EXERCISE DESCRIPTION: Go through the records and show each line where the word "border" occurs.

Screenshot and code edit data
┏━━

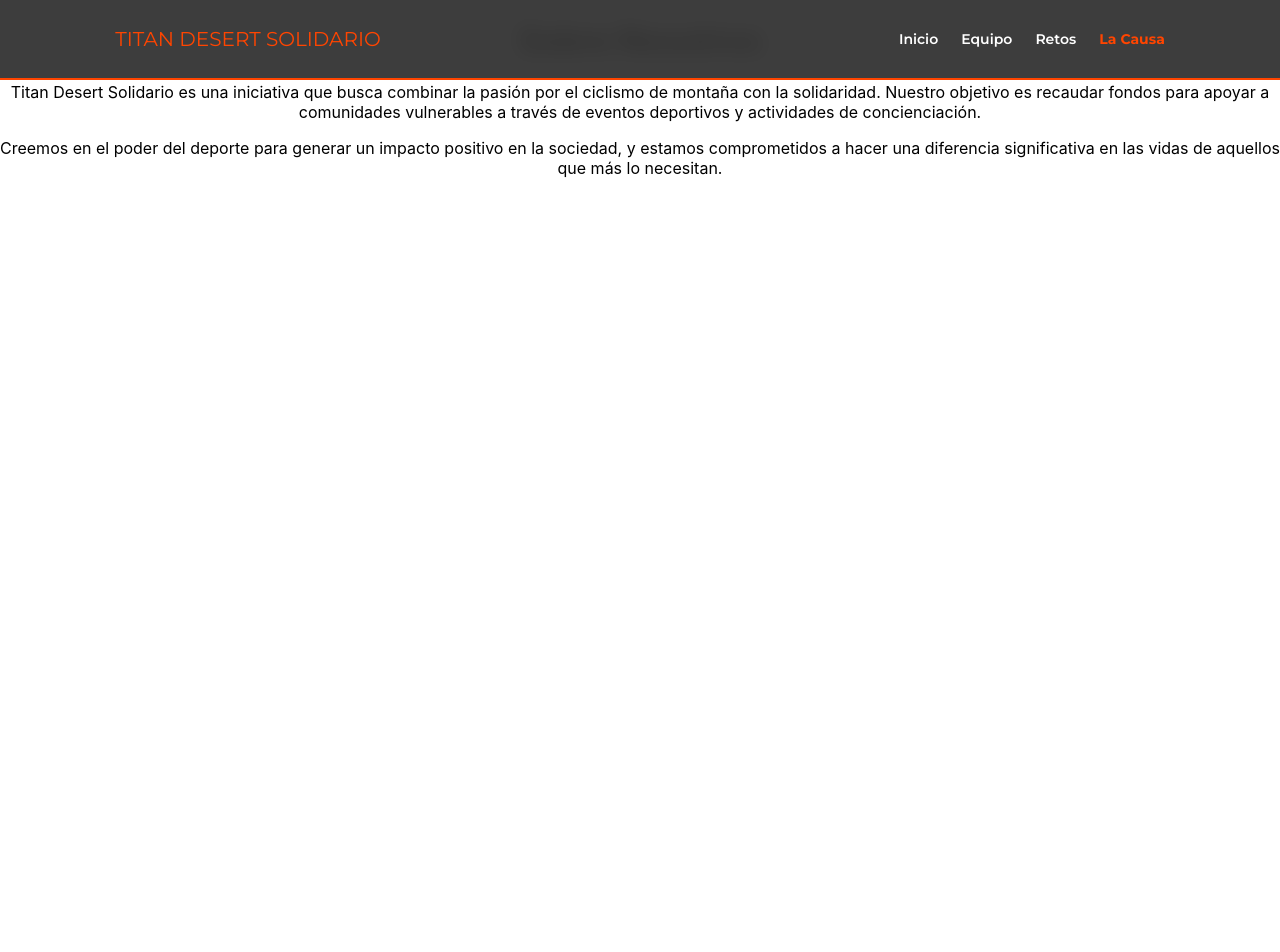
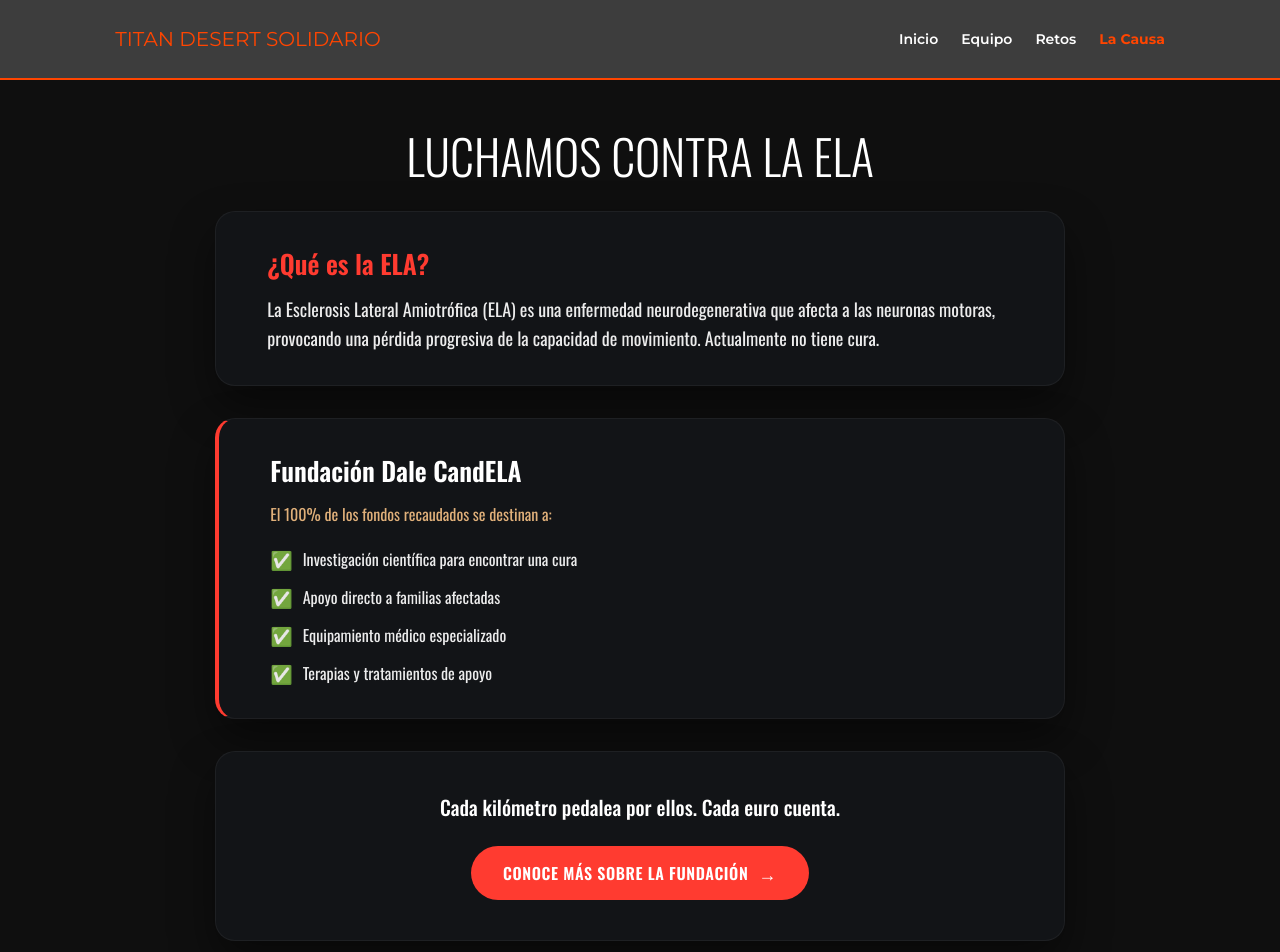
Before and after one commit to benatbarrueta/titanDesertSolidario, a React (Create React App) app in the folder frontend/: page /about in a window 1280 px wide. Shown: the top 952 px of the page. Before the commit the page ends 800 px from the top, so only its background shows below. Built offline with nearby package versions, Linux system fonts and the light colour scheme.

Commit message:
Finish with frontend

```diff
--- a/frontend/src/components/About.js
+++ b/frontend/src/components/About.js
@@ -1,17 +1,73 @@
-import React from 'react';
+import React, { useEffect } from 'react';
+import '../styles/About.css';
 
-function About() {
-    return (
-        <div>
-            <h1>Sobre Nosotros</h1>
-            <p>
-                Titan Desert Solidario es una iniciativa que busca combinar la pasión por el ciclismo de montaña con la solidaridad. Nuestro objetivo es recaudar fondos para apoyar a comunidades vulnerables a través de eventos deportivos y actividades de concienciación.
-            </p>
-            <p>
-                Creemos en el poder del deporte para generar un impacto positivo en la sociedad, y estamos comprometidos a hacer una diferencia significativa en las vidas de aquellos que más lo necesitan.
-            </p>
+const About = () => {
+    useEffect(() => {
+        window.scrollTo(0, 0);
+    }, []);
+
+  return (
+    <main className="about-page">
+      {/* Background + Hero */}
+      <section className="about-hero">
+        <div className="about-hero-inner">
+          <h1 className="about-title">LUCHAMOS CONTRA LA ELA</h1>
+
+          <div className="about-cards">
+            {/* Card 1 */}
+            <article className="about-card">
+              <h2 className="about-card-title about-card-title--accent">¿Qué es la ELA?</h2>
+              <p className="about-card-text">
+                La Esclerosis Lateral Amiotrófica (ELA) es una enfermedad neurodegenerativa que afecta a las
+                neuronas motoras, provocando una pérdida progresiva de la capacidad de movimiento.
+                Actualmente no tiene cura.
+              </p>
+            </article>
+
+            {/* Card 2 */}
+            <article className="about-card about-card--left-accent">
+              <h2 className="about-card-title">Fundación Dale CandELA</h2>
+
+              <p className="about-card-subtitle">El 100% de los fondos recaudados se destinan a:</p>
+
+              <ul className="about-list">
+                <li className="about-list-item">
+                  <span className="about-check" aria-hidden="true">✅</span>
+                  <span>Investigación científica para encontrar una cura</span>
+                </li>
+                <li className="about-list-item">
+                  <span className="about-check" aria-hidden="true">✅</span>
+                  <span>Apoyo directo a familias afectadas</span>
+                </li>
+                <li className="about-list-item">
+                  <span className="about-check" aria-hidden="true">✅</span>
+                  <span>Equipamiento médico especializado</span>
+                </li>
+                <li className="about-list-item">
+                  <span className="about-check" aria-hidden="true">✅</span>
+                  <span>Terapias y tratamientos de apoyo</span>
+                </li>
+              </ul>
+            </article>
+
+            {/* CTA Card */}
+            <article className="about-card about-card--cta">
+              <p className="about-cta-text">Cada kilómetro pedalea por ellos. Cada euro cuenta.</p>
+
+              <a
+                className="about-cta-button"
+                href="https://www.dalecandela.org/"
+                target="_blank"
+                rel="noreferrer"
+              >
+                Conoce más sobre la Fundación <span className="about-cta-arrow" aria-hidden="true">→</span>
+              </a>
+            </article>
+          </div>
         </div>
-    );
-}
+      </section>
+    </main>
+  );
+};
 
 export default About;
--- a/frontend/src/components/ChallengeDetail.js
+++ b/frontend/src/components/ChallengeDetail.js
@@ -37,13 +37,15 @@ const mockChallenges = [
         id: '1',
         name: 'Tiempo total de [Corredor]',
         description: 'Predice el tiempo total de un corredor.',
-        type: 'text'
+        type: 'ranking',
+        numberOfSelections: 1
       },
       {
         id: '2',
         name: 'Tiempo hasta primer pinchazo',
         description: 'Adivina el tiempo hasta el primer pinchazo.',
-        type: 'text'
+        type: 'ranking',
+        numberOfSelections: 1
       }
     ]
   }
--- a/frontend/src/components/Landing.js
+++ b/frontend/src/components/Landing.js
@@ -1,9 +1,13 @@
-import React from 'react';
+import React, { useEffect } from 'react';
 import { NavLink } from 'react-router-dom';
 
 import '../styles/Landing.css';
 
 const Landing = () => {
+    useEffect(() => {
+            window.scrollTo(0, 0);
+    }, []);
+
     return (
         <div className="landing">
             <div className="landing-sector1">
--- a/frontend/src/components/Team.js
+++ b/frontend/src/components/Team.js
@@ -1,17 +1,50 @@
-import React from "react";
+import React, { useMemo, useEffect } from 'react';
+import '../styles/Team.css';
 
 const Team = () => {
+  // Mock de 25 “guerreros”
+  const warriors = useMemo(() => {
+    const names = [
+      'Ana Martínez', 'Carlos Ruiz', 'Elena López', 'Miguel Sánchez', 'Laura García',
+      'David Torres', 'Sofía Jiménez', 'Javier Morales', 'Carmen Vega', 'Roberto Díaz',
+      'Paula Romero', 'Álvaro Navarro', 'Lucía Ortega', 'Daniel Castro', 'Marta Rivas',
+      'Iván Herrera', 'Nuria Molina', 'Hugo Santos', 'Claudia Ramos', 'Sergio Gil',
+      'Irene León', 'Pablo Serra', 'Aitana Cruz', 'Marcos Vidal', 'Noa Fuentes'
+    ];
+
+    const dorsalsStart = 101;
+
+    return names.map((name, i) => ({
+      id: `${dorsalsStart + i}`,
+      dorsal: dorsalsStart + i,
+      name,
+      raised: 0 // mock
+    }));
+  }, []);
+
+  useEffect(() => {
+          window.scrollTo(0, 0);
+      }, []);
+
   return (
-    <div>
-      <h1>Equipo</h1>
-      <p>Conoce a nuestro increíble equipo de Titan Desert Solidario.</p>
-      <ul>
-        <li><strong>Juan Pérez</strong> - Fundador y Director General</li>
-        <li><strong>Ana Gómez</strong> - Coordinadora de Voluntarios</li>
-        <li><strong>Carlos Rodríguez</strong> - Responsable de Comunicación</li>
-        <li><strong>María López</strong> - Encargada de Logística</li>
-        <li><strong>Laura Sánchez</strong> - Coordinadora de Retos</li>
-      </ul>
+    <div className="team-page">
+      <h1 className="team-title">NUESTROS 25 GUERREROS</h1>
+
+      <div className="team-grid">
+        {warriors.map((w) => (
+          <article key={w.id} className="warrior-card">
+            <div className="warrior-top">
+              <div className="warrior-dorsal">#{w.dorsal}</div>
+            </div>
+
+            <div className="warrior-bottom">
+              <div className="warrior-name">{w.name}</div>
+              <div className="warrior-label">Recaudado</div>
+              <div className="warrior-amount">€{w.raised}</div>
+            </div>
+          </article>
+        ))}
+      </div>
     </div>
   );
 };
--- /dev/null
+++ b/frontend/src/styles/About.css
@@ -0,0 +1,157 @@
+@import url('https://fonts.googleapis.com/css2?family=Oswald:wght@400;500;600;700&display=swap');
+
+.about-page {
+  font-family: 'Oswald', sans-serif;
+  color: #fff;
+  background: #0F0F0F; /* MISMO FONDO QUE challenge-detail */
+
+  width: 100%;
+  min-height: 100vh;
+
+  padding: 20px;
+  margin: 0 auto;
+  margin-top: 10vh;
+
+  text-align: center;
+}
+
+.about-hero {
+  width: 100%;
+  padding: 0;
+  background: transparent; /* IMPORTANTE: no “ensuciar” el fondo */
+}
+
+.about-page, .about-page * {
+  box-sizing: border-box; /* Asegura que el padding no afecte al tamaño total de los elementos */
+}
+
+.about-hero-inner {
+  max-width: 100%;
+  margin: 0 auto;
+  text-align: center; /* como en challenge-detail */
+}
+
+.about-title {
+  font-size: 3rem;
+  font-weight: 300;
+  margin: 20px 0 20px; /* clave: elimina margen superior */
+}
+
+/* Cards container */
+.about-cards {
+  display: flex;
+  flex-direction: column;
+  gap: 4vh;
+  align-items: center;
+}
+
+/* Base card */
+.about-card {
+  width: 100%;
+  max-width: 850px;
+
+  background: #121417;
+  border-radius: 20px;
+  padding: 4vh 4vw;
+
+  text-align: left;
+
+  box-shadow: 0 20px 45px rgba(0, 0, 0, 0.45);
+  border: 1px solid rgba(255, 255, 255, 0.05);
+}
+
+/* Titles */
+.about-card-title {
+  margin: 0 0 1.5vh;
+  font-size: 26px;
+  font-weight: 600;
+}
+
+.about-card-title--accent {
+  color: #FF3B30;
+}
+
+/* Text */
+.about-card-text {
+  margin: 0;
+  font-size: 18px;
+  line-height: 1.6;
+  color: rgba(255, 255, 255, 0.92);
+}
+
+.about-card-subtitle {
+  margin: 1vh 0 2.5vh;
+  font-size: 16px;
+  color: #E0B07A;
+}
+
+/* Red left border like screenshot */
+.about-card--left-accent {
+  border-left: 4px solid #FF3B30;
+}
+
+/* List */
+.about-list {
+  list-style: none;
+  padding: 0;
+  margin: 0;
+  display: grid;
+  gap: 1.5vh;
+}
+
+.about-list-item {
+  display: flex;
+  align-items: center;
+  gap: 10px;
+  font-size: 16px;
+  color: rgba(255, 255, 255, 0.92);
+}
+
+.about-check {
+  font-size: 18px;
+}
+
+/* CTA card */
+.about-card--cta {
+  text-align: center;
+  padding: 5vh 4vw;
+}
+
+.about-cta-text {
+  margin: 0 0 3vh;
+  font-size: 20px;
+  font-weight: 500;
+}
+
+.about-cta-button {
+  display: inline-flex;
+  align-items: center;
+  justify-content: center;
+  gap: 10px;
+
+  padding: 14px 32px;
+  border-radius: 50px;
+
+  background-color: #FF3B30;
+  color: #fff;
+
+  text-decoration: none;
+  text-transform: uppercase;
+  font-weight: 600;
+  letter-spacing: 0.6px;
+
+  transition: all 0.3s ease;
+
+  max-width: 100%;
+  flex-wrap: wrap;
+  text-align: center;
+}
+
+.about-cta-button:hover {
+  background-color: #E63900;
+  transform: scale(1.05);
+}
+
+.about-cta-arrow {
+  font-size: 18px;
+}
--- /dev/null
+++ b/frontend/src/styles/Team.css
@@ -0,0 +1,133 @@
+@import url('https://fonts.googleapis.com/css2?family=Oswald:wght@300;400;500;600;700&display=swap');
+
+.team-page {
+  font-family: 'Oswald', sans-serif;
+  color: #fff;
+  background: #0F0F0F;
+  width: 100%;
+  min-height: 100vh;
+
+  padding: 20px;
+  margin: 0 auto;
+  margin-top: 10vh;
+
+  text-align: center;
+  box-sizing: border-box;
+}
+
+.team-page * {
+  box-sizing: border-box;
+}
+
+.team-title {
+  font-size: 3rem;
+  font-weight: 300;
+  margin: 20px 0 40px;
+  text-transform: uppercase;
+  letter-spacing: 0.5px;
+}
+
+/* Grid similar a la captura */
+.team-grid {
+  display: grid;
+  grid-template-columns: repeat(5, minmax(220px, 1fr));
+  gap: 28px;
+  max-width: 1250px;
+  margin: 0 auto;
+  padding: 0 10px;
+}
+
+/* Card */
+.warrior-card {
+  border-radius: 12px;
+  overflow: hidden;
+  background: #121417;
+  box-shadow: 0 18px 35px rgba(0, 0, 0, 0.45);
+  transition: transform 0.25s ease, box-shadow 0.25s ease;
+}
+
+.warrior-card:hover {
+  transform: translateY(-5px);
+  box-shadow: 0 22px 45px rgba(0, 0, 0, 0.6);
+}
+
+/* Parte superior: bloque “rojo” con degradado */
+.warrior-top {
+  height: 140px;
+  display: flex;
+  align-items: center;
+  justify-content: center;
+
+  background: linear-gradient(135deg, #E0B07A 0%, #FF3B30 75%);
+}
+
+.warrior-dorsal {
+  font-size: 4rem;
+  font-weight: 600;
+  color: #fff;
+  letter-spacing: 1px;
+}
+
+/* Parte inferior: info */
+.warrior-bottom {
+  padding: 18px 16px 20px;
+  background: #181A1C;
+}
+
+.warrior-name {
+  font-size: 1.1rem;
+  font-weight: 600;
+  margin-bottom: 8px;
+}
+
+.warrior-label {
+  font-size: 0.85rem;
+  font-weight: 400;
+  color: #E0B07A;
+  margin-bottom: 4px;
+}
+
+.warrior-amount {
+  font-size: 1.05rem;
+  font-weight: 600;
+  color: #FF3B30;
+}
+
+/* Responsive */
+@media (max-width: 1200px) {
+  .team-grid {
+    grid-template-columns: repeat(4, minmax(220px, 1fr));
+  }
+}
+
+@media (max-width: 980px) {
+  .team-grid {
+    grid-template-columns: repeat(3, minmax(220px, 1fr));
+  }
+}
+
+@media (max-width: 720px) {
+  .team-title {
+    font-size: 2.2rem;
+    margin-bottom: 28px;
+  }
+
+  .team-grid {
+    grid-template-columns: repeat(2, minmax(180px, 1fr));
+    gap: 18px;
+  }
+
+  .warrior-top {
+    height: 120px;
+  }
+
+  .warrior-dorsal {
+    font-size: 3.2rem;
+  }
+}
+
+@media (max-width: 420px) {
+  .team-grid {
+    grid-template-columns: 1fr;
+  }
+}
```
Also changed, not shown: frontend/src/components/Challenges.js (+49 -38 lines), frontend/src/styles/Challenges.css (+64 -31 lines).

┗━━

RESPONSE TO THIS TASK:
+  box-sizing: border-box; /* Asegura que el padding no afecte al tamaño total de los elementos */
+  border-radius: 20px;
+  border: 1px solid rgba(255, 255, 255, 0.05);
+/* Red left border like screenshot */
+  border-left: 4px solid #FF3B30;
+  border-radius: 50px;
+  box-sizing: border-box;
+  box-sizing: border-box;
+  border-radius: 12px;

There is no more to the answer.